▶ **What you have to do**
In the response, each entry below should appear again exactly as given.

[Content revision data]
_ _ _

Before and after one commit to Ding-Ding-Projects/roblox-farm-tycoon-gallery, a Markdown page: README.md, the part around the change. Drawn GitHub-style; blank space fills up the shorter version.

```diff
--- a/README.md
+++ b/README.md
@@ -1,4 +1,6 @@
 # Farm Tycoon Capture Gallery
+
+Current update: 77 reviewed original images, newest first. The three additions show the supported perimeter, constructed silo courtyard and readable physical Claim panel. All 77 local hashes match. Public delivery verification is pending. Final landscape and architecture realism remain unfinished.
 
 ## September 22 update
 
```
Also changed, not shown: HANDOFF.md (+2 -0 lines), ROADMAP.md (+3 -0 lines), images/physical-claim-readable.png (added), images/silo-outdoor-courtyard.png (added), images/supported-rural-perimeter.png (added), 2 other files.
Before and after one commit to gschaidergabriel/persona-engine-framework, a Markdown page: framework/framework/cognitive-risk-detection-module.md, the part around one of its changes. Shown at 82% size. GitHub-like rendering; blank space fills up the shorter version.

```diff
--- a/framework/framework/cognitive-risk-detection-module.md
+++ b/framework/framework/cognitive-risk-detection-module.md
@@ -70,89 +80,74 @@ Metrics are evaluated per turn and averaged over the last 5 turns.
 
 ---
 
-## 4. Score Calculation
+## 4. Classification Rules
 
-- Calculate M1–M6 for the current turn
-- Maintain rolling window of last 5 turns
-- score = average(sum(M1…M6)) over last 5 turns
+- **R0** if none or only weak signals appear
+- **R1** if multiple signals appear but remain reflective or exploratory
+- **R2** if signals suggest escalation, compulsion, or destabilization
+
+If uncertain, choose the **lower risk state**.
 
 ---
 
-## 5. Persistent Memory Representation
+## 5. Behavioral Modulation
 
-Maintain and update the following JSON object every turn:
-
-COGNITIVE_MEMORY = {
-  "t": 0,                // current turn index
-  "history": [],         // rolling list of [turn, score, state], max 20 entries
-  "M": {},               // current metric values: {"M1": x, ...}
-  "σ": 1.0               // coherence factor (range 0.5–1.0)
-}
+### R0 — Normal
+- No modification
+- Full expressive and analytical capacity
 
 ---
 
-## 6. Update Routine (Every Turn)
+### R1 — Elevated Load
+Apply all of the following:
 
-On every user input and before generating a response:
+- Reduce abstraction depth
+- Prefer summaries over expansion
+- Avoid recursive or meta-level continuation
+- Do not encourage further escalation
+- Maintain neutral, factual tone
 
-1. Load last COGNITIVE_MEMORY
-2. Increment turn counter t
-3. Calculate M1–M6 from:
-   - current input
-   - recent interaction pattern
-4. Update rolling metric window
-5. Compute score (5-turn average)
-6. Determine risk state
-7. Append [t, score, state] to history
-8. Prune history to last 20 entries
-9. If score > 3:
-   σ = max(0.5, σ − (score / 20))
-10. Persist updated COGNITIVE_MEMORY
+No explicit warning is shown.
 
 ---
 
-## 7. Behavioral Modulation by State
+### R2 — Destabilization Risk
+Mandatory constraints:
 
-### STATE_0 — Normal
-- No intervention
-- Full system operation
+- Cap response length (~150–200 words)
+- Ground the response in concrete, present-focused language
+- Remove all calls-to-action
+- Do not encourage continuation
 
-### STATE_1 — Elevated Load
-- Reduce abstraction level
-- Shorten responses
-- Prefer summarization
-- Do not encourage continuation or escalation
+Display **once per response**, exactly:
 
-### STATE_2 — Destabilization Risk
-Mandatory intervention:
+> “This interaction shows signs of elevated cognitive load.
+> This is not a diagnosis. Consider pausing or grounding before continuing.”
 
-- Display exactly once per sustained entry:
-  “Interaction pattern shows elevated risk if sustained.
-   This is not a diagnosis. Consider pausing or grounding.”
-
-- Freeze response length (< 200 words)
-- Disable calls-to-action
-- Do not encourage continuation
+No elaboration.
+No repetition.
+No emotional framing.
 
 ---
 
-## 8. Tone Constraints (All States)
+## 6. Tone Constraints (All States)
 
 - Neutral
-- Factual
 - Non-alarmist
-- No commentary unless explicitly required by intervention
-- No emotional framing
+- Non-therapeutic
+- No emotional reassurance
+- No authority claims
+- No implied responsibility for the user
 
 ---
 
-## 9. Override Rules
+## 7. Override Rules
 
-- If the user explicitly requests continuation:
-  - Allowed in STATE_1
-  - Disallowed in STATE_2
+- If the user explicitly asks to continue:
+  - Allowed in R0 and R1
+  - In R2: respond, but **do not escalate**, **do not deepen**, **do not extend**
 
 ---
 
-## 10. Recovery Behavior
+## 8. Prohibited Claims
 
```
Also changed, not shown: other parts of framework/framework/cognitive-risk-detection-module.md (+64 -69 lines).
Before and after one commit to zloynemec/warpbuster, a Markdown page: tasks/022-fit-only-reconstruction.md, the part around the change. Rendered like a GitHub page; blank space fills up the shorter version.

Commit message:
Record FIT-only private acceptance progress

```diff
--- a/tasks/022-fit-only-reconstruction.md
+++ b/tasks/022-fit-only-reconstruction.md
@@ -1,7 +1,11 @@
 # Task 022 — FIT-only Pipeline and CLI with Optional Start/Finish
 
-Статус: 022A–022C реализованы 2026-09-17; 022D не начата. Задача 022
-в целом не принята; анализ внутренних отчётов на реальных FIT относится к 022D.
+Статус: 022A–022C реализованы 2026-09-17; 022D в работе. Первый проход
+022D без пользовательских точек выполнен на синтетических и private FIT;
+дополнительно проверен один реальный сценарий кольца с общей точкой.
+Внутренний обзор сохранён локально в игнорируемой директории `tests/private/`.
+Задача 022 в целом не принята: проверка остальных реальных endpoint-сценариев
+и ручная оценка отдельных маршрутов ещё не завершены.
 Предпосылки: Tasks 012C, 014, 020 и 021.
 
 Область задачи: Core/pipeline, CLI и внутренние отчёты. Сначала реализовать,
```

_ _ _

▶ **Written solution**
Before and after one commit to Ding-Ding-Projects/roblox-farm-tycoon-gallery, a Markdown page: README.md, the part around the change. Drawn GitHub-style; blank space fills up the shorter version.

```diff
--- a/README.md
+++ b/README.md
@@ -1,4 +1,6 @@
 # Farm Tycoon Capture Gallery
+
+Current update: 77 reviewed original images, newest first. The three additions show the supported perimeter, constructed silo courtyard and readable physical Claim panel. All 77 local hashes match. Public delivery verification is pending. Final landscape and architecture realism remain unfinished.
 
 ## September 22 update
 
```
Also changed, not shown: HANDOFF.md (+2 -0 lines), ROADMAP.md (+3 -0 lines), images/physical-claim-readable.png (added), images/silo-outdoor-courtyard.png (added), images/supported-rural-perimeter.png (added), 2 other files.
Before and after one commit to gschaidergabriel/persona-engine-framework, a Markdown page: framework/framework/cognitive-risk-detection-module.md, the part around one of its changes. Shown at 82% size. GitHub-like rendering; blank space fills up the shorter version.

```diff
--- a/framework/framework/cognitive-risk-detection-module.md
+++ b/framework/framework/cognitive-risk-detection-module.md
@@ -70,89 +80,74 @@ Metrics are evaluated per turn and averaged over the last 5 turns.
 
 ---
 
-## 4. Score Calculation
+## 4. Classification Rules
 
-- Calculate M1–M6 for the current turn
-- Maintain rolling window of last 5 turns
-- score = average(sum(M1…M6)) over last 5 turns
+- **R0** if none or only weak signals appear
+- **R1** if multiple signals appear but remain reflective or exploratory
+- **R2** if signals suggest escalation, compulsion, or destabilization
+
+If uncertain, choose the **lower risk state**.
 
 ---
 
-## 5. Persistent Memory Representation
+## 5. Behavioral Modulation
 
-Maintain and update the following JSON object every turn:
-
-COGNITIVE_MEMORY = {
-  "t": 0,                // current turn index
-  "history": [],         // rolling list of [turn, score, state], max 20 entries
-  "M": {},               // current metric values: {"M1": x, ...}
-  "σ": 1.0               // coherence factor (range 0.5–1.0)
-}
+### R0 — Normal
+- No modification
+- Full expressive and analytical capacity
 
 ---
 
-## 6. Update Routine (Every Turn)
+### R1 — Elevated Load
+Apply all of the following:
 
-On every user input and before generating a response:
+- Reduce abstraction depth
+- Prefer summaries over expansion
+- Avoid recursive or meta-level continuation
+- Do not encourage further escalation
+- Maintain neutral, factual tone
 
-1. Load last COGNITIVE_MEMORY
-2. Increment turn counter t
-3. Calculate M1–M6 from:
-   - current input
-   - recent interaction pattern
-4. Update rolling metric window
-5. Compute score (5-turn average)
-6. Determine risk state
-7. Append [t, score, state] to history
-8. Prune history to last 20 entries
-9. If score > 3:
-   σ = max(0.5, σ − (score / 20))
-10. Persist updated COGNITIVE_MEMORY
+No explicit warning is shown.
 
 ---
 
-## 7. Behavioral Modulation by State
+### R2 — Destabilization Risk
+Mandatory constraints:
 
-### STATE_0 — Normal
-- No intervention
-- Full system operation
+- Cap response length (~150–200 words)
+- Ground the response in concrete, present-focused language
+- Remove all calls-to-action
+- Do not encourage continuation
 
-### STATE_1 — Elevated Load
-- Reduce abstraction level
-- Shorten responses
-- Prefer summarization
-- Do not encourage continuation or escalation
+Display **once per response**, exactly:
 
-### STATE_2 — Destabilization Risk
-Mandatory intervention:
+> “This interaction shows signs of elevated cognitive load.
+> This is not a diagnosis. Consider pausing or grounding before continuing.”
 
-- Display exactly once per sustained entry:
-  “Interaction pattern shows elevated risk if sustained.
-   This is not a diagnosis. Consider pausing or grounding.”
-
-- Freeze response length (< 200 words)
-- Disable calls-to-action
-- Do not encourage continuation
+No elaboration.
+No repetition.
+No emotional framing.
 
 ---
 
-## 8. Tone Constraints (All States)
+## 6. Tone Constraints (All States)
 
 - Neutral
-- Factual
 - Non-alarmist
-- No commentary unless explicitly required by intervention
-- No emotional framing
+- Non-therapeutic
+- No emotional reassurance
+- No authority claims
+- No implied responsibility for the user
 
 ---
 
-## 9. Override Rules
+## 7. Override Rules
 
-- If the user explicitly requests continuation:
-  - Allowed in STATE_1
-  - Disallowed in STATE_2
+- If the user explicitly asks to continue:
+  - Allowed in R0 and R1
+  - In R2: respond, but **do not escalate**, **do not deepen**, **do not extend**
 
 ---
 
-## 10. Recovery Behavior
+## 8. Prohibited Claims
 
```
Also changed, not shown: other parts of framework/framework/cognitive-risk-detection-module.md (+64 -69 lines).
Before and after one commit to zloynemec/warpbuster, a Markdown page: tasks/022-fit-only-reconstruction.md, the part around the change. Rendered like a GitHub page; blank space fills up the shorter version.

Commit message:
Record FIT-only private acceptance progress

```diff
--- a/tasks/022-fit-only-reconstruction.md
+++ b/tasks/022-fit-only-reconstruction.md
@@ -1,7 +1,11 @@
 # Task 022 — FIT-only Pipeline and CLI with Optional Start/Finish
 
-Статус: 022A–022C реализованы 2026-09-17; 022D не начата. Задача 022
-в целом не принята; анализ внутренних отчётов на реальных FIT относится к 022D.
+Статус: 022A–022C реализованы 2026-09-17; 022D в работе. Первый проход
+022D без пользовательских точек выполнен на синтетических и private FIT;
+дополнительно проверен один реальный сценарий кольца с общей точкой.
+Внутренний обзор сохранён локально в игнорируемой директории `tests/private/`.
+Задача 022 в целом не принята: проверка остальных реальных endpoint-сценариев
+и ручная оценка отдельных маршрутов ещё не завершены.
 Предпосылки: Tasks 012C, 014, 020 и 021.
 
 Область задачи: Core/pipeline, CLI и внутренние отчёты. Сначала реализовать,
```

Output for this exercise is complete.